Is this verb kick followed by resultative complement?

Kurt Tippett kicked two goals last night. (Aussie ABC News)

It seems that this sentence is ‘one-complement pattern with monotransitive verb (Angela Downing’s term). Can we call ‘two goals’ the resultative complement?


Based on an hour or so of reading, everything I’ve seen about resultative complement has to do with Chinese. The resultative complements are words that are attached to activity verbs to indicate completion or both completion and comprehension.

The first point is that resultative complements are tacked onto “activity” verbs (run, swim, read, write, etc.) all of which can be intransitive. Kick is generally transitive and implies an event rather than an activity: one kicks something such as goals.

The second point is that resultative complements appear to solve the problem of showing whether an activity is complete or not.
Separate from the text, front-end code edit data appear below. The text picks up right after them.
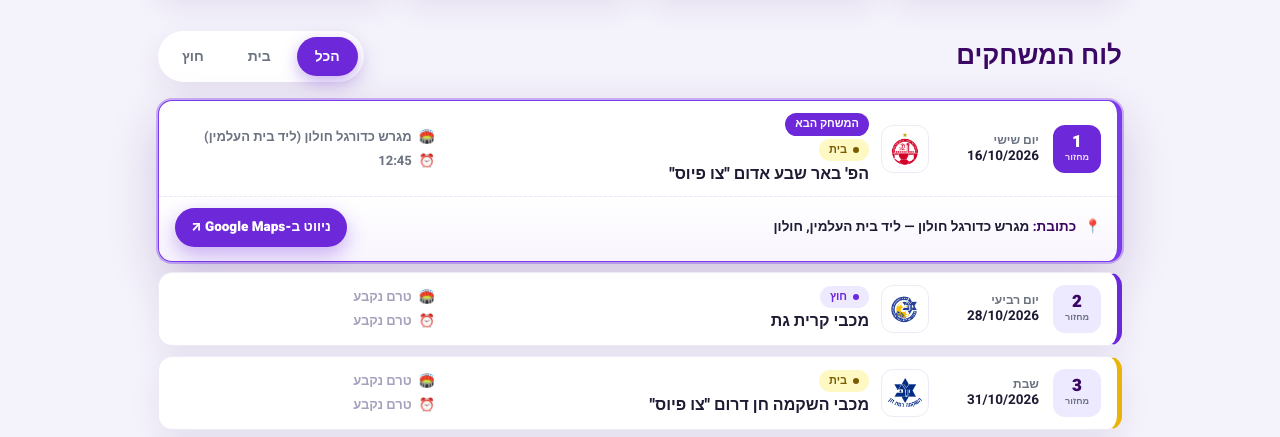
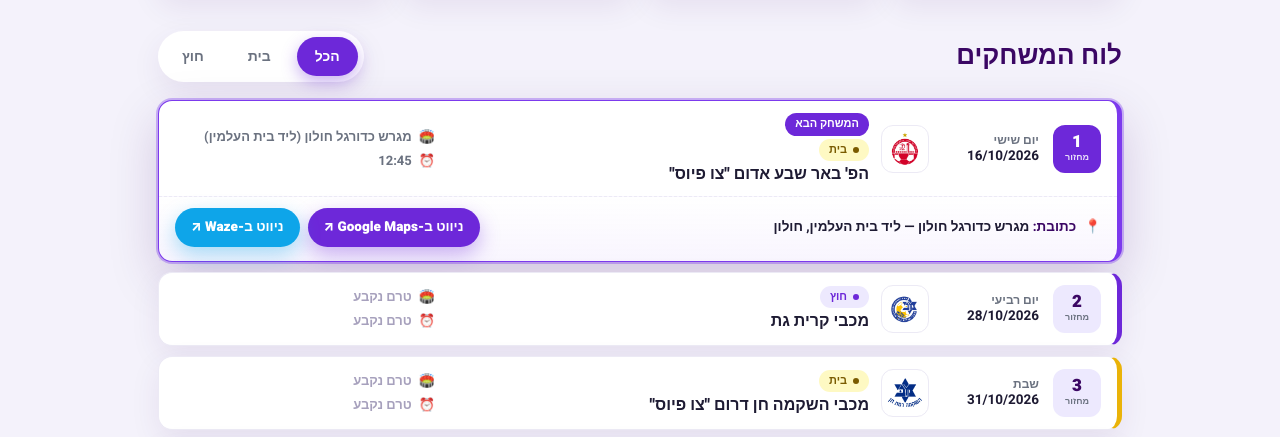
Before and after one commit to arrow0108/U13-Season-2026-2027, a plain HTML site: page index.html in a window 1280 px wide. Shown: the part 637-1074 px from the top of the page. Drawn offline with Linux system fonts and the light colour scheme.

Commit message:
Add Waze navigation button for the upcoming game

```diff
--- a/index.html
+++ b/index.html
@@ -167,12 +167,15 @@
   }
   .game-extra .addr{display:flex;align-items:center;gap:8px;font-size:13.5px;font-weight:600;color:var(--ink)}
   .game-extra .addr b{color:var(--purple-deep)}
-  .btn-map{
-    margin-inline-start:auto;display:inline-flex;align-items:center;gap:7px;
-    background:var(--purple);color:#fff;text-decoration:none;font-weight:800;font-size:13.5px;
-    padding:9px 16px;border-radius:999px;box-shadow:0 8px 20px rgba(109,40,217,.35);transition:.18s;
+  .nav-btns{margin-inline-start:auto;display:flex;gap:8px;flex-wrap:wrap}
+  .btn-map,.btn-waze{
+    display:inline-flex;align-items:center;gap:7px;color:#fff;text-decoration:none;
+    font-weight:800;font-size:13.5px;padding:9px 16px;border-radius:999px;transition:.18s;
   }
+  .btn-map{background:var(--purple);box-shadow:0 8px 20px rgba(109,40,217,.35)}
   .btn-map:hover{background:var(--purple-2);transform:translateY(-1px)}
+  .btn-waze{background:#0ea5e9;box-shadow:0 8px 20px rgba(14,165,233,.35)}
+  .btn-waze:hover{background:#0284c7;transform:translateY(-1px)}
   .next-badge{
     align-self:flex-start;background:var(--purple);color:#fff;
     font-size:11px;font-weight:800;padding:3px 10px;border-radius:999px;
@@ -200,7 +203,8 @@
     .c-date{order:2}
     .c-round{order:1}
     .c-meta{order:4}
-    .btn-map{margin-inline-start:0;width:100%;justify-content:center}
+    .nav-btns{margin-inline-start:0;width:100%}
+    .btn-map,.btn-waze{flex:1;justify-content:center}
   }
 </style>
 </head>
@@ -252,7 +256,7 @@
 
 <script>
 const FIXTURES = [
-  { r:1,  d:"16/10/2026", home:true,  opp:'הפ\' באר שבע אדום "צו פיוס"',        venue:"מגרש כדורגל חולון (ליד בית העלמין)", address:"מגרש כדורגל חולון — ליד בית העלמין, חולון", maps:"https://maps.app.goo.gl/BxWrf7HNsw1GnrCi8", time:"12:45", logo:"beer-sheva.png" },
+  { r:1,  d:"16/10/2026", home:true,  opp:'הפ\' באר שבע אדום "צו פיוס"',        venue:"מגרש כדורגל חולון (ליד בית העלמין)", address:"מגרש כדורגל חולון — ליד בית העלמין, חולון", maps:"https://maps.app.goo.gl/BxWrf7HNsw1GnrCi8", waze:"https://www.waze.com/ul?ll=32.003206,34.7576657&navigate=yes&zoom=17", time:"12:45", logo:"beer-sheva.png" },
   { r:2,  d:"28/10/2026", home:false, opp:'מכבי קרית גת',                        venue:null, time:null, logo:"kiryat-gat.png" },
   { r:3,  d:"31/10/2026", home:true,  opp:'מכבי השקמה חן דרום "צו פיוס"',        venue:null, time:null, logo:"hashikma.png" },
   { r:4,  d:"14/11/2026", home:false, opp:'הפועל ר\'ג צפון',                     venue:null, time:null, logo:"hapoel-ramat-gan.png" },
@@ -303,11 +307,15 @@ function gameMarkup(m){
   const isNext = m.r===nextRound;
   const venue = m.venue ? m.venue : `<span class="tbd">טרם נקבע</span>`;
   const time  = m.time  ? m.time  : `<span class="tbd">טרם נקבע</span>`;
+  const gmaps = m.maps || "https://www.google.com/maps/search/?api=1&query="+encodeURIComponent(m.address+", חולון");
+  const wazeBtn = m.waze ? `<a class="btn-waze" target="_blank" rel="noopener" href="${m.waze}">ניווט ב-Waze ↗</a>` : "";
   const extra = (m.address && isNext) ? `
     <div class="game-extra">
       <div class="addr">📍 <span><b>כתובת:</b> ${m.address}</span></div>
-      <a class="btn-map" target="_blank" rel="noopener"
-         href="${m.maps || "https://www.google.com/maps/search/?api=1&query="+encodeURIComponent(m.address+", חולון")}">ניווט ב-Google Maps ↗</a>
+      <div class="nav-btns">
+        <a class="btn-map" target="_blank" rel="noopener" href="${gmaps}">ניווט ב-Google Maps ↗</a>
+        ${wazeBtn}
+      </div>
     </div>` : "";
   return `<article class="game ${m.home?"home":"away"}${isNext?" next":""}" data-ha="${m.home?"home":"away"}">
     <div class="game-main">
```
In Chinese, “I read a book” (past tense of read) does not mean that I finished reading as it does in English. To do that, I have to attach the resultative complement “kan”: “I read-kan a book”, if I may. That would mean I read and finished a book. (Similarly, attaching “dong” instead of “kan” would mean that I read, finished and understood a book.)

Given this information, I find a distinction between a direct object and a resultative complement in grammar, whether the direct object is a “one-complement of a monotransitive verb” or not.

Source : Link , Question Author : Listenever , Answer Author : BobRodes

Leave a Comment